The book provides useful information on the subject of piracy and gives strategies that could be useful to the music industry in order to fight piracy.
In this article Kai Lung Hui and Ivan P.L. Png argue that although the demand for cds decreased with piracy, the impact of piracy on cd sales was much smaller than the industry estimates. They believe that the music industry lost only about 6.6% of its revenue to piracy. According to the IFPI in 1999 the music industry estimated a loss of 4.1 billion dollars to pirating.
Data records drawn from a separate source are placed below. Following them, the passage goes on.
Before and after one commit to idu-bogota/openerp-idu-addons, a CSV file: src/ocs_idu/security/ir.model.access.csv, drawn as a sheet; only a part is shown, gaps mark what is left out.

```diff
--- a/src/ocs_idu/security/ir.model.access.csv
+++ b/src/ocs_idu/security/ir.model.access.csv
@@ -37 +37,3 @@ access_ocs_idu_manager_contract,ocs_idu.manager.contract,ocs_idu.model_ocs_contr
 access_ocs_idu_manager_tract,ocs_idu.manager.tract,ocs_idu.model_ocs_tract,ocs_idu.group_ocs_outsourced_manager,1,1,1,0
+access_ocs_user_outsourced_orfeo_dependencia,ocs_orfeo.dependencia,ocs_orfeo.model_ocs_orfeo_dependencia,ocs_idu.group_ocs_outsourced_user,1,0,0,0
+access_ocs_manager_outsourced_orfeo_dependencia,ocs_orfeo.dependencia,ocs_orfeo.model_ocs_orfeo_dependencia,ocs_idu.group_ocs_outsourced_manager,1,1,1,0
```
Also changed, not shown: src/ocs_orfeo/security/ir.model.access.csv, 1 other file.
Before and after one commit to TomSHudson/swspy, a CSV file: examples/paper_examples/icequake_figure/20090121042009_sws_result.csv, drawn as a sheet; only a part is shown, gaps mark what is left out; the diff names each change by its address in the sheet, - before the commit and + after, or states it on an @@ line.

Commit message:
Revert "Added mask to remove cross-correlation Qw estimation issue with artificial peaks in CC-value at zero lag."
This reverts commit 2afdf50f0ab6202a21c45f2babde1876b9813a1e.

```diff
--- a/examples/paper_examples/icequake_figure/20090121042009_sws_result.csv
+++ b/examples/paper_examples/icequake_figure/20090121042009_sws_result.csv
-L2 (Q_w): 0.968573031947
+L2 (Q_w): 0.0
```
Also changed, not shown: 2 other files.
In the beginning of the introduction Hui and Png give a few reasons as to why the publishers' losses to piracy may not be as large as what they claim. One reason is that if piracy were prevented users of pirated products may stop using the products instead of switching to the legitimate items. Another reason deals with the publishers' pricing strategy. Hui and Png also argue that piracy could actually boost the demand for legitimate items. Piracy steals from the demand of legitimate items because potential buyers switch to pirated products, but it also increases the demand for legitimate items because it intices more people to buy and increases their willingness to pay. Another issue that is looked at in this article is how prices are adjusted in response to the pirating of products.
In the second section of the article, Hui and Png look at two models of information product piracy. The first model called end-user piracy deals with private copying. The second model known as re-seller piracy deals with pirating by third-party members. Through extensive statistical analysis of these two models, Hui and Png came up with two hypothesis to test the demands for legitimate and pirated items.
This article is full of extensive data and research but it combats my topic that piracy has had a great effect on the music industry. This article argues that piracy has had much less of an effect on the music industry than what has been stated.